Exercise input START

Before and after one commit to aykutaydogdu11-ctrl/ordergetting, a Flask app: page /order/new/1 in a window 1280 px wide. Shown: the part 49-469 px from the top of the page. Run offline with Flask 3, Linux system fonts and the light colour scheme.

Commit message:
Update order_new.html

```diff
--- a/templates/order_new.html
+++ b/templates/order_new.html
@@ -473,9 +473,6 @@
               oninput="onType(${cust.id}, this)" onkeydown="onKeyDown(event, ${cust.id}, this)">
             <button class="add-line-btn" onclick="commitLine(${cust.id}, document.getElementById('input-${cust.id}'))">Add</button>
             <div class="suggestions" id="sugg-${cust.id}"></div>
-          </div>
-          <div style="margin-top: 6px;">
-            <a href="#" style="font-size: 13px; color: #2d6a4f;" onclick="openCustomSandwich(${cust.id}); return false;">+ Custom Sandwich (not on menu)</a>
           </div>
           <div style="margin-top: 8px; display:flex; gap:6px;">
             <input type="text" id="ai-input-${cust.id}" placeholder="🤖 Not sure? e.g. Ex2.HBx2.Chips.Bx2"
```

Exercise input END
Exercise input START

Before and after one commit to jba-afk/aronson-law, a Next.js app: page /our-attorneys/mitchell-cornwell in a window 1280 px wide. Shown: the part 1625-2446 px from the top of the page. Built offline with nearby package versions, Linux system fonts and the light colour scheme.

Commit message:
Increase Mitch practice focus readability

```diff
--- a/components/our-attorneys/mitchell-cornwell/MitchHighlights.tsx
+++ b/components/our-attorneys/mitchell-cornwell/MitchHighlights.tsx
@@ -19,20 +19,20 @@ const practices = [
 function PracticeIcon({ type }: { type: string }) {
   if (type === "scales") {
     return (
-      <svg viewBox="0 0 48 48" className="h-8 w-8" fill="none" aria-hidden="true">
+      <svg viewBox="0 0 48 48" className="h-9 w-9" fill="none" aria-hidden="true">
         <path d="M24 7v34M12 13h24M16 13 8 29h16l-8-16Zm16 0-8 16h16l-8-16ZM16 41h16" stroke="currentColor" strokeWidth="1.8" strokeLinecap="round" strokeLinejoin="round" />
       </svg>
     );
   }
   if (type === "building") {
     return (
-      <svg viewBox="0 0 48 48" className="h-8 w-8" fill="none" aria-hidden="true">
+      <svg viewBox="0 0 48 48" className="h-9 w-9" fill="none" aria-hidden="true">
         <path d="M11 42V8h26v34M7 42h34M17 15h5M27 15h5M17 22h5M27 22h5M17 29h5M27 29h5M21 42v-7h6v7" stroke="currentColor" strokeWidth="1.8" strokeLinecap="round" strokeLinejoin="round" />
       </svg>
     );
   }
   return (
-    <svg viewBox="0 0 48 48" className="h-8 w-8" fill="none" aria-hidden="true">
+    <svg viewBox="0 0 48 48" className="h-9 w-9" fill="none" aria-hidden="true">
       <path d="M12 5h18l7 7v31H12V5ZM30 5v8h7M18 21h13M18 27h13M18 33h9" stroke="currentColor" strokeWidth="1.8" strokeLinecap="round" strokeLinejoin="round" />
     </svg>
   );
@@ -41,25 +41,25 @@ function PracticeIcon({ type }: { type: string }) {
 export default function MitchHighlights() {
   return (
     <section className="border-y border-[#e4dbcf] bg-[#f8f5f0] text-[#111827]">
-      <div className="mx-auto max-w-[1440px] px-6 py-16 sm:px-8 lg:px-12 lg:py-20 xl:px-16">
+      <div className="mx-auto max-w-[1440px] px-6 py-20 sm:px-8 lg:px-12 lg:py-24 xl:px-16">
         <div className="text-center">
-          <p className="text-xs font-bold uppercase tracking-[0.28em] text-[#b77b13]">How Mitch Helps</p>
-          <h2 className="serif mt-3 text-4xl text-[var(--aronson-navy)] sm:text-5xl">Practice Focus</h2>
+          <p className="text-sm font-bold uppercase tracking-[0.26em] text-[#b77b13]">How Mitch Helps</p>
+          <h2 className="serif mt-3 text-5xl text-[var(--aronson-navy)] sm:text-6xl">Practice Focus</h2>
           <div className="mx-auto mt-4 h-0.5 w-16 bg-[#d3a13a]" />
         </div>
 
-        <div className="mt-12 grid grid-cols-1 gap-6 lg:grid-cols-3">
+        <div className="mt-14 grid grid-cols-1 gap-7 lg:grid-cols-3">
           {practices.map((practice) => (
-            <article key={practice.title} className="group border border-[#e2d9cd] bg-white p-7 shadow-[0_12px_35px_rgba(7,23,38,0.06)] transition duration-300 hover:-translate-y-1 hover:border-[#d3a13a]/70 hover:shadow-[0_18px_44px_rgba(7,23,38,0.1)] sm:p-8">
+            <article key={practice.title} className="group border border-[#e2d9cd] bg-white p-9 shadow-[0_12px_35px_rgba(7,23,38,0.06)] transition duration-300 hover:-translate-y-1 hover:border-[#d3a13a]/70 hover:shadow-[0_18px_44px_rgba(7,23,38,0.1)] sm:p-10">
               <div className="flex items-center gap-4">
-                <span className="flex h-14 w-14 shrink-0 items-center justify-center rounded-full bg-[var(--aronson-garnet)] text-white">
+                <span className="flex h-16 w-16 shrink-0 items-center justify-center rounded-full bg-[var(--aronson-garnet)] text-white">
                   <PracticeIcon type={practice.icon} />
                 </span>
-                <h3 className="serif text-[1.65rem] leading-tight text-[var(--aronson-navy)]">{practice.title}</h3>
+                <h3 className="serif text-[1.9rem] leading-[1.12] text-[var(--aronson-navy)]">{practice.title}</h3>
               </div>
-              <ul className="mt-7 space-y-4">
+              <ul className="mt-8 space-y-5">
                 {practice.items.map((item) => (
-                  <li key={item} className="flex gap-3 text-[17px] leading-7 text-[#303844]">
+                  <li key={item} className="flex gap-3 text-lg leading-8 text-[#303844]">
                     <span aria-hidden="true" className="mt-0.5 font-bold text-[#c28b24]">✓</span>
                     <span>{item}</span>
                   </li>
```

Exercise input END
Exercise input START

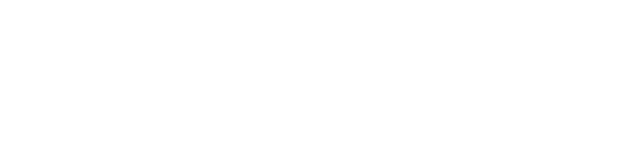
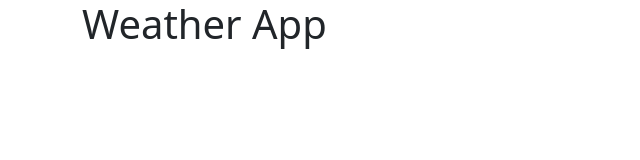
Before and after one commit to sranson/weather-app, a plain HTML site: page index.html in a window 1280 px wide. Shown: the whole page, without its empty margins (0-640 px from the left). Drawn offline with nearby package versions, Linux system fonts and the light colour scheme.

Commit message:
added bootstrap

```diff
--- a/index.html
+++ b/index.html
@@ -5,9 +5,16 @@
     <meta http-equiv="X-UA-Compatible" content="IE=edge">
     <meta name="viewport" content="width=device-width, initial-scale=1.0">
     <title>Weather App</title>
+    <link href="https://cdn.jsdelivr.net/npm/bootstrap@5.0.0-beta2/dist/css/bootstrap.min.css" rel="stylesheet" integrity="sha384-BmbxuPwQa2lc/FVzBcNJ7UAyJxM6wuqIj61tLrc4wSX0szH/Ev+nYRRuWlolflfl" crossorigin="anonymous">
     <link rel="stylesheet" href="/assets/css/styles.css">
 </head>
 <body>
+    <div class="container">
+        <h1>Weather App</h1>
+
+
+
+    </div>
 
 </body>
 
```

Exercise input END

Search the material for the string "true" and return each line that has it.

-      <svg viewBox="0 0 48 48" className="h-8 w-8" fill="none" aria-hidden="true">
+      <svg viewBox="0 0 48 48" className="h-9 w-9" fill="none" aria-hidden="true">
-      <svg viewBox="0 0 48 48" className="h-8 w-8" fill="none" aria-hidden="true">
+      <svg viewBox="0 0 48 48" className="h-9 w-9" fill="none" aria-hidden="true">
-    <svg viewBox="0 0 48 48" className="h-8 w-8" fill="none" aria-hidden="true">
+    <svg viewBox="0 0 48 48" className="h-9 w-9" fill="none" aria-hidden="true">
                     <span aria-hidden="true" className="mt-0.5 font-bold text-[#c28b24]">✓</span>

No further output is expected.